Connie was adopted a little before the bottle feeders were. In a little while, our family was joined by three timid four-month old kittens, who were designated Dennis One, Two and Three. They became Denis, Fleury and Madelene, and quickly decided that the big, black kitten was the most interesting of all of the new things they found in our home. It wasn't long before the two boys began to snuggle up with our long, lean, handsome pirate and began trying to nurse from him. To our surprise, Cheech has turned out to be a good and patient little mom.
I can't say that Ciccio is always a good boy, but he is unfailingly a nice one. He doesn't understand our rules restricting kittens from tables and counter-tops, so he ignores them completely. He will sometimes steal a bit of Leonard's raw beef, and it is the only time we have seen his big brother upset with him. Leonard becomes so flustered, that he will try to batter him with a missing left paw, as Cheech retreats, unscathed, of course. I swear I heard him chuckling as he ran down the hallway with his ill-gotten morsels.
I spent most of yesterday afternoon sitting on the couch watching old movies on TCM. Cheech sat on my lap with his chin cupped in my hand. If the little scoundrel was playing his Get Out of Jail Free card, I had already forgotten his offense.
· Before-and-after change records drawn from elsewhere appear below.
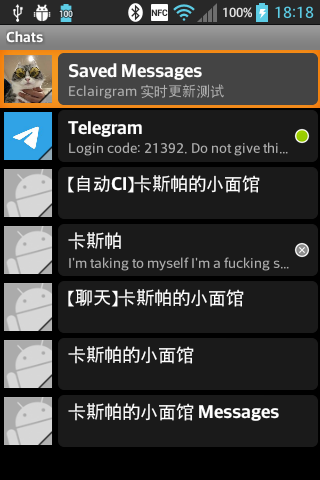
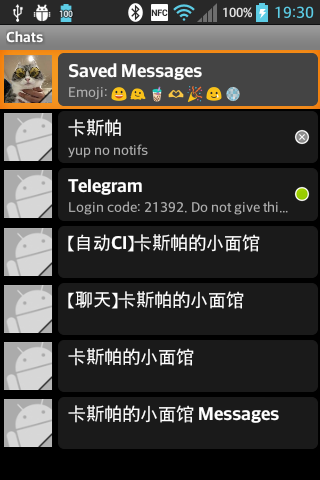
聊天界面改用原版 Talk 的框架控件与配色，清理不一致的气泡
- 联系人标题栏改用系统 title_bar_medium 9-patch（取自 AOSP 源码，
  framework-res 里的是编译过的、不能再被 aapt 处理）
- 输入行改用 Talk 的 bottombar_landscape_565 背景（与原版一致）
- 消息气泡改为干净的圆角形状（收到浅灰、发出浅蓝），不再用列表选中态的橙色气泡
- 标题栏副标题：用户显示「在线/离线」，群组/频道显示类型；非用户不显示在线图标
- 详情页标题栏同样改用系统 9-patch
- 头像预取减少到 6 个并在列表暂停时停止，避免占用连接拖慢聊天加载

diff --git a/app/single/src/cc/wuersan008/eclairgram/ChatActivity.java b/app/single/src/cc/wuersan008/eclairgram/ChatActivity.java
@@ -57,6 +57,7 @@ public class ChatActivity extends Activity {
     private String mUsername;
     private long mId;
     private int mParticipants;
+    private boolean mOnline;
 
     private final Handler mMain = new Handler(Looper.getMainLooper());
     private ArrayAdapter<Msg> mAdapter;
@@ -75,11 +76,14 @@ public class ChatActivity extends Activity {
         mUsername = getIntent().getStringExtra("username");
         mId = getIntent().getLongExtra("id", 0);
         mParticipants = getIntent().getIntExtra("participants", 0);
+        mOnline = getIntent().getBooleanExtra("online", false);
 
         requestWindowFeature(android.view.Window.FEATURE_NO_TITLE);
         setContentView(R.layout.ec_chat);
         ((TextView) findViewById(R.id.ec_chat_title)).setText(mName);
-        ((TextView) findViewById(R.id.ec_chat_subtitle)).setText(typeLabel(mType));
+        ((TextView) findViewById(R.id.ec_chat_subtitle)).setText(
+                mType == 0 ? getString(mOnline ? R.string.ec_online : R.string.ec_offline)
+                           : typeLabel(mType));
 
         ImageView headerAvatar = (ImageView) findViewById(R.id.ec_header_avatar);
         android.graphics.Bitmap b = AvatarCache.get(mPhotoId);
@@ -90,8 +94,15 @@ public class ChatActivity extends Activity {
                 openDetails();
             }
         });
-        ((ImageView) findViewById(R.id.ec_header_presence))
-                .setImageResource(android.R.drawable.presence_online);
+        ImageView headerPresence = (ImageView) findViewById(R.id.ec_header_presence);
+        if (mType == 0) {
+            headerPresence.setVisibility(View.VISIBLE);
+            headerPresence.setImageResource(mOnline
+                    ? android.R.drawable.presence_online
+                    : android.R.drawable.presence_offline);
+        } else {
+            headerPresence.setVisibility(View.GONE);
+        }
         mList = (ListView) findViewById(R.id.ec_messages);
         mInput = (EditText) findViewById(R.id.ec_input);
         Button send = (Button) findViewById(R.id.ec_send);
@@ -111,13 +122,12 @@ public class ChatActivity extends Activity {
                 t.setText(EmojiFont.emojify(ChatActivity.this, m.text, dp(20)));
                 if (m.out) {
                     ((android.widget.LinearLayout) row).setGravity(Gravity.RIGHT);
-                    t.setBackgroundResource(R.drawable.im_bubble_highlight);
-                    t.setTextColor(getResources().getColor(R.color.chat_me));
+                    t.setBackgroundResource(R.drawable.ec_bubble_out);
                 } else {
                     ((android.widget.LinearLayout) row).setGravity(Gravity.LEFT);
-                    t.setBackgroundResource(R.drawable.im_bubble_normal);
-                    t.setTextColor(getResources().getColor(R.color.chat_from));
+                    t.setBackgroundResource(R.drawable.ec_bubble_in);
                 }
+                t.setTextColor(0xff000000);
                 if (m.mediaType != 0) {
                     t.setOnClickListener(new View.OnClickListener() {
                         public void onClick(View x) {

diff --git a/app/single/src/cc/wuersan008/eclairgram/DialogsActivity.java b/app/single/src/cc/wuersan008/eclairgram/DialogsActivity.java
@@ -52,6 +52,7 @@ public class DialogsActivity extends Activity {
     private TelegramManager mTg;
     private volatile boolean mLoading = false;
     private boolean mShot;
+    private volatile boolean mFetchAvatars = true;
 
     private final TelegramManager.Listener mUpd = new TelegramManager.Listener() {
         public void onUpdate() {
@@ -120,6 +121,7 @@ public class DialogsActivity extends Activity {
                 i.putExtra("username", r.username);
                 i.putExtra("id", r.id);
                 i.putExtra("participants", r.participants);
+                i.putExtra("online", r.online);
                 startActivity(i);
             }
         });
@@ -129,12 +131,14 @@ public class DialogsActivity extends Activity {
     @Override
     protected void onResume() {
         super.onResume();
+        mFetchAvatars = true;
         mTg.addListener(mUpd);
         reload();
     }
 
     @Override
     protected void onPause() {
+        mFetchAvatars = false;
         mTg.removeListener(mUpd);
         super.onPause();
     }
@@ -196,7 +200,7 @@ public class DialogsActivity extends Activity {
             public void run() {
                 int n = 0;
                 for (final Row r : rows) {
-                    if (n >= 20) break;
+                    if (!mFetchAvatars || n >= 6) break;
                     if (r.photoId != 0 && !AvatarCache.has(r.photoId)) {
                         AvatarCache.load(mTg, r.peer, r.photoId);
                         n++;
@@ -205,6 +209,10 @@ public class DialogsActivity extends Activity {
                                 mAdapter.notifyDataSetChanged();
                             }
                         });
+                        try {
+                            Thread.sleep(200);
+                        } catch (InterruptedException ignored) {
+                        }
                     }
                 }
             }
I was treasuring the moment, because it will probably to be the last opportunity I have to do so.
Don Ciccio has been visited by adopters before, but they have always found some flaw in him. He is too shy, or too bold; he's too quiet, or too rambunctious; he's too young, or he's too old. Mainly, I think, he's too black, and sometimes the most enlightened of us are a bit superstitious. I expected Stephanie to be the same, but she isn't. She visited us on Sunday, and early on Monday morning, she informed us that she had signed the papers, paid the fee and done the deed. Cheech has been adopted, and left us on Wednesday afternoon for his new home with Stephanie, Ross and their three boys.
Although that's the whole point of the exercise, today is a sad day for Leonard and me. He is our little buddy and he will be missed. As for his flaws, all gems have a flaw, and Cheech is a big, black diamond. I expect that he will be treasured as such, and will be very spoiled.
Leonard and I will probably be just fine...
To support to the Vancouver Orphan Kitten Rescue Association,